Curtis Sliwa may be New York City’s only hope for a real people’s mayor, but his campaign is also setting the standard for authentic populism nationwide. Every 2022 and 2024 Republican hopeful should pay close attention to his campaign in the effort to take back America.
Don’t sleep in on New York’s mayoral Election Days, especially the June 22 primary. The two-man race on the Republican side features Sliwa—and that’s the only name that matters.
Several important lessons can be drawn from Sliwa’s campaign even before a single vote is cast, because he’s polling well among a key demographic that overwhelmingly supported 2016 presidential candidate Donald Trump.
If Republican candidates in 2022 and 2024 think they can just ride a populist wave to victory on bumper sticker slogans like “Make America Great Again” or “America First,” they’re wrong. Hollow populism will backfire just as it did in Georgia’s U.S. Senate elections earlier this year.
But having the correct positions isn’t always enough, either. The candidate himself matters just as much. Not only must he be an outsider, but it’s also essential for his communication style to break through the gatekeepers in the press and social media.
Sliwa is best known for founding the Guardian Angels in 1979, an effort that grew out of his precursor project, the anti-gang Magnificent 13. He still personifies the Angels, which has since gone international, but while his star power has risen as a radio talker, he’s still a man of the streets and the subway.
Outsider? Check. But can he also bypass and short-circuit the media’s control over narrative in order to reach the people directly? Just watch him.
Is Sliwa starting to remind you of his fellow New Yorker, Donald Trump? There are clear differences between the two, but both show that running in a Republican Party primary does not necessarily mean running as a conventional Republican.
It’s worth knowing more about Sliwa and how his approach pertains to authentic populism.

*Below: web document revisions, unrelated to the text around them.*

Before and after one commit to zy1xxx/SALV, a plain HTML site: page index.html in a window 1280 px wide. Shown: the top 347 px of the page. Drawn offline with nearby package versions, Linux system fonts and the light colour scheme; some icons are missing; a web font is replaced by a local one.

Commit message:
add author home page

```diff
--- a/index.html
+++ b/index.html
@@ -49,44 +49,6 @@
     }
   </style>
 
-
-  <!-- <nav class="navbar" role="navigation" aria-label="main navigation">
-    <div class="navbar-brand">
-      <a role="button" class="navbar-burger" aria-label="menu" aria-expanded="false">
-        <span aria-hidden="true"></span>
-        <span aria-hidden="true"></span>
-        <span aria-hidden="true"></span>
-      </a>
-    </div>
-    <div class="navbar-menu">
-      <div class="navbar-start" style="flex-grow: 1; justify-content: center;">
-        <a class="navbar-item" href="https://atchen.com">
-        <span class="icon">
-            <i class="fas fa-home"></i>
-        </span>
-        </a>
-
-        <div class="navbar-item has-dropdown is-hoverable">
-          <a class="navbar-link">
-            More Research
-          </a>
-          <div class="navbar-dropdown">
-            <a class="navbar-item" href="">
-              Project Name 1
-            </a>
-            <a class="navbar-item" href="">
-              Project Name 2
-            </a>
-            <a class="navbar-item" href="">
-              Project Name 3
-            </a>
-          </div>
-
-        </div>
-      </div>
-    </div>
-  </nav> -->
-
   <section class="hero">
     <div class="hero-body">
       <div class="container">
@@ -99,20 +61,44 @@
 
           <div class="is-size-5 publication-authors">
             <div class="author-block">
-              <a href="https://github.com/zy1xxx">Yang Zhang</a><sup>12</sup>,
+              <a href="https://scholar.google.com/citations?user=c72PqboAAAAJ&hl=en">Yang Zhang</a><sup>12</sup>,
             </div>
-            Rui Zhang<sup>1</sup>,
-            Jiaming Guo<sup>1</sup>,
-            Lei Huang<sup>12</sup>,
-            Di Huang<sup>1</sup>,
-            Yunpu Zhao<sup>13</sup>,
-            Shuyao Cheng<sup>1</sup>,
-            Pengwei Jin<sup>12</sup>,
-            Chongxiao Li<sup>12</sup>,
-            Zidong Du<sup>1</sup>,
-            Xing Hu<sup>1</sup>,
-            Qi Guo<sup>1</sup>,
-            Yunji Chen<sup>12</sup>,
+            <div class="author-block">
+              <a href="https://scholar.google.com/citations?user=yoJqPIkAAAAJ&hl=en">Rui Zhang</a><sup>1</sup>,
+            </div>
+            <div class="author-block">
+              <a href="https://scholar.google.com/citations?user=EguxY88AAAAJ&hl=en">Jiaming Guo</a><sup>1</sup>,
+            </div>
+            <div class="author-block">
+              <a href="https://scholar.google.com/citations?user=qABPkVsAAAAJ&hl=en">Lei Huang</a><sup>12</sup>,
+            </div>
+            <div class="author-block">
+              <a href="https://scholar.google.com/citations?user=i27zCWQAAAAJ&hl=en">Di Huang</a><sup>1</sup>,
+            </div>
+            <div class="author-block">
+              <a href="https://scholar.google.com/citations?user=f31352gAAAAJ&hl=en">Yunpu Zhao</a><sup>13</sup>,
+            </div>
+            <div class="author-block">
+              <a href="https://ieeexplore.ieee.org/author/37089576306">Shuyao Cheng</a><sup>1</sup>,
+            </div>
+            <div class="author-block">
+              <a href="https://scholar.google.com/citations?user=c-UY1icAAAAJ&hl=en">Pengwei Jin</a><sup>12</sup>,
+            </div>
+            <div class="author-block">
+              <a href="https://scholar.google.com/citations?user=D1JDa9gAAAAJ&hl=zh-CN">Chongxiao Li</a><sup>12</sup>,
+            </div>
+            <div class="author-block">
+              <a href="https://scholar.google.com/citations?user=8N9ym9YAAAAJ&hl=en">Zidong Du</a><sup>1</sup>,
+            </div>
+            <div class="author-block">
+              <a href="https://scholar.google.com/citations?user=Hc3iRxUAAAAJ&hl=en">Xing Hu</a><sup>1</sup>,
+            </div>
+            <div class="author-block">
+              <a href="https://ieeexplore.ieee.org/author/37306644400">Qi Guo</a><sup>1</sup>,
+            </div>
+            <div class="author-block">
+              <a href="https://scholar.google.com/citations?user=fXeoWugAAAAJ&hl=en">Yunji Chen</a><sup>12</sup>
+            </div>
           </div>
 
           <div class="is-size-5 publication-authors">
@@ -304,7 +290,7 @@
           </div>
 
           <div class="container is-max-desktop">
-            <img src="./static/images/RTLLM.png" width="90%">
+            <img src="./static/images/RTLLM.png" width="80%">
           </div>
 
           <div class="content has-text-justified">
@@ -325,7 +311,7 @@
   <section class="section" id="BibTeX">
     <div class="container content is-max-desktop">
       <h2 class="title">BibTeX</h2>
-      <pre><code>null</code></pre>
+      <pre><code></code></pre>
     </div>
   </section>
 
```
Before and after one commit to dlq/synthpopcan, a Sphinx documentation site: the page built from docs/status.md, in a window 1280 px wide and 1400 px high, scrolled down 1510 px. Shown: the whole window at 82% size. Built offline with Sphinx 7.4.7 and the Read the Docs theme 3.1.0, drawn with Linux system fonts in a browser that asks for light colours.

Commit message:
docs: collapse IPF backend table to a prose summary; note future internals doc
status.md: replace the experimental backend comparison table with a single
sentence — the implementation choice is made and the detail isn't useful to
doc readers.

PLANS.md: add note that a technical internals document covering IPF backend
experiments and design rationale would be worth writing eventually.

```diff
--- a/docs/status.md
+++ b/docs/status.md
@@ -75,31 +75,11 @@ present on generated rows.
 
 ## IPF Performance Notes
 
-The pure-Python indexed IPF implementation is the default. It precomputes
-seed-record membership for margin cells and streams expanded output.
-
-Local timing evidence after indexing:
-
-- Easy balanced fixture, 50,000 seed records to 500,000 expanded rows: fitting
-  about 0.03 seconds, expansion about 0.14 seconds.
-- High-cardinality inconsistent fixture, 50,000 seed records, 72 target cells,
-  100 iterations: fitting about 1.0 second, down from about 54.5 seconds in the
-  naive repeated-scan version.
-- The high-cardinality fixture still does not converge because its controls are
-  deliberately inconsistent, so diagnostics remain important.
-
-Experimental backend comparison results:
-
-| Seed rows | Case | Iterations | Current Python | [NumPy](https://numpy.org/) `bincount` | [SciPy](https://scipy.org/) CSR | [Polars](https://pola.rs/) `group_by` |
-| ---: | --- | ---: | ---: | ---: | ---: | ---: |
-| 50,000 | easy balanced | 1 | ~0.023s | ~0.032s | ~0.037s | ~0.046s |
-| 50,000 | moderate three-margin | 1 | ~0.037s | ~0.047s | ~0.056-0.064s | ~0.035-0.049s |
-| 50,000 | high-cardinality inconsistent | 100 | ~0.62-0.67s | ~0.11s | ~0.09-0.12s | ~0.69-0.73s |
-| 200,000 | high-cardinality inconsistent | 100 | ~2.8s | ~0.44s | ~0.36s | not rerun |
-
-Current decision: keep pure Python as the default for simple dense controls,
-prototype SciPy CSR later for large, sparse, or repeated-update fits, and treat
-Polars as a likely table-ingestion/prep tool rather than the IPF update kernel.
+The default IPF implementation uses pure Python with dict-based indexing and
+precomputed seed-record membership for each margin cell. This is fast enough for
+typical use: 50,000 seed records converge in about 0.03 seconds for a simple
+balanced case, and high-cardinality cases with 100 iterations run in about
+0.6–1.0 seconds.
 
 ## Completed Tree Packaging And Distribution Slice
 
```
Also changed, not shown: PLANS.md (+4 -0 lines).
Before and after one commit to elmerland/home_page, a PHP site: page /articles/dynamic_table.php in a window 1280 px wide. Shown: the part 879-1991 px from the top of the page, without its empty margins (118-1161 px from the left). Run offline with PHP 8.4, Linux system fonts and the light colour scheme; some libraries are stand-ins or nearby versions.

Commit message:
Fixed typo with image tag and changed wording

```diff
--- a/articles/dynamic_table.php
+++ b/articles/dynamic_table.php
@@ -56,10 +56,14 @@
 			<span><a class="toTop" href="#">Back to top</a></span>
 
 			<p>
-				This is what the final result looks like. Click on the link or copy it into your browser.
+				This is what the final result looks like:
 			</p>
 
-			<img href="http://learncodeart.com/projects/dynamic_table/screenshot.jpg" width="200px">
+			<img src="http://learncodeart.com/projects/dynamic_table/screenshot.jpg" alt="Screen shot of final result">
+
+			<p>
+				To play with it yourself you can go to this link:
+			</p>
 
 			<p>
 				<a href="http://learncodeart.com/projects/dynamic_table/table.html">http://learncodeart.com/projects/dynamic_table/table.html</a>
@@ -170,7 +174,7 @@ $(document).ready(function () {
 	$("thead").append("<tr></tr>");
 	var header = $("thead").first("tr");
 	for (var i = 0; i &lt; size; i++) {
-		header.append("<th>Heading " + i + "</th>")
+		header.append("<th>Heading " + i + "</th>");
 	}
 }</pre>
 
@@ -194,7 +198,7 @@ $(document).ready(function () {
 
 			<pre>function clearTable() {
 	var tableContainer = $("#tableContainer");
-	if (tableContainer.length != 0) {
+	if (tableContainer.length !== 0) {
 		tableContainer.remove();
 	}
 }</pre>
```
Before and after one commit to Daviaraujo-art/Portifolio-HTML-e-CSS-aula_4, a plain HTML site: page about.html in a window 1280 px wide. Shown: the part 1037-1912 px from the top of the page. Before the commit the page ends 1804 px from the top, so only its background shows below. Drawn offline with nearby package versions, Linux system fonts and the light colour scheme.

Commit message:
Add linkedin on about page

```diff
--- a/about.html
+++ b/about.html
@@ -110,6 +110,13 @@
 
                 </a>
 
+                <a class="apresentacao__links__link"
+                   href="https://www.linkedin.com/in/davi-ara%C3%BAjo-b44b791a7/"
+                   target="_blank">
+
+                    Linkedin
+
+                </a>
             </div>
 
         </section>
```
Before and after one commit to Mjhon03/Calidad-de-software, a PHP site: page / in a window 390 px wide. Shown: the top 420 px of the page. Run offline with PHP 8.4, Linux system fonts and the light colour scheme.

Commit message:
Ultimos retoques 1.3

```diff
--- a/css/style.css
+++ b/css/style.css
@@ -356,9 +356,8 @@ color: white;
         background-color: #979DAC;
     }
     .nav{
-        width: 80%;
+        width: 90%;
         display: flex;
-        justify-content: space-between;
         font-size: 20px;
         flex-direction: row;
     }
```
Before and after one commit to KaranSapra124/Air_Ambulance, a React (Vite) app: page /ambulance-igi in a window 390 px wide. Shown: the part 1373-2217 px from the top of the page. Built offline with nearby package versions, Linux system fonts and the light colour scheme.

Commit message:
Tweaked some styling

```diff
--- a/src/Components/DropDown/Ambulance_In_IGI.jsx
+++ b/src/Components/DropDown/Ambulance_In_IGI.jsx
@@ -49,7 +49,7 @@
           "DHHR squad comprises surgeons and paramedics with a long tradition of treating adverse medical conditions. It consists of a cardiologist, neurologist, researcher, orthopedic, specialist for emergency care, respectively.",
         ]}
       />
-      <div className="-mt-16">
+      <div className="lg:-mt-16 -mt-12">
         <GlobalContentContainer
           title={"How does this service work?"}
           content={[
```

Sliwa’s mayoral campaign rests upon his record of genuine public service, not a career in politics. His message is not new but it’s credible. His battle-ready stances against corruption, elitism, rampant crime, and overall social decay have people clamoring.
Sliwa got his jaw broken last summer by rioting and looting leftists, so he literally can feel the pain so many business owners and other law-abiding Americans are feeling. Dig a little deeper into his past, and you will find he rescued people from a burning building while on a paper delivery route at age 16.
Leading by example and keeping skin in the game are qualities that are naturally rooted in true patriots—not utopian, woke leftists. For this reason, it should be all the more embarrassing to Republican voters that the Democrats compete so closely for the mantles of populism with standouts like Bernie Sanders and AOC, who are as inauthentic as anyone could be.
Whether it’s a race for mayor or U.S. senator, the leading themes or issues on a populist campaign inevitably will be at least a few of the following: anti-corruption, quality of life, fostering community, and of course economic reform. These all usually go hand-in-hand.
Sliwa kicked off his campaign promising to close down and investigate ThriveNYC, the $1 billion mental-health initiative directed by Chirlane McCray, the incumbent mayor’s wife. Where has all the people’s money gone? It’s a scandal in a city with infrastructure overrun by homelessness and violence.
Sliwa is a regular subway rider, so he notices the unmentionable horrors that undermine New Yorkers’ quality of life every day. COVID-19 is not to blame for the subway being near empty, as Sliwa likes to point out while refusing to be muzzled by the mask mandate.
Returning power to the people and giving communities a chance to make a comeback are other notable aspects of Sliwa’s campaign. One of his priorities is to ban kill shelters for the city’s unowned dogs and cats. He keeps 15 cats at his apartment, so again, he leads by example.
He plans to visit every police precinct to shake the hands of every law enforcement officer, as morale is very low following the “defund the police” movement. He would re-fund the police by removing the property tax loopholes for institutions like Columbia University and New York University, which use their wealth to undermine the city with their proliferation of leftist agendas.
Schools, including charters, will be incentivized to provide more vocational training to meet the labor demands of the modern economy. He would bring back bail, empowering judges so that criminals aren’t so recklessly released.
Sliwa loves good old-fashioned fun, too. The city’s nightlife will be protected, so that the clubs, bars, theaters, and concert halls have no worry of forced closure.
The New York Young Republican Club endorsed Sliwa for all that and for his “classic, New Yorker chutzpah.” America needs more chutzpah too, grounded in love for this country and its people, its families, and communities. If the GOP learns enough from Sliwa, the populist revival has great promise in 2022 and 2024.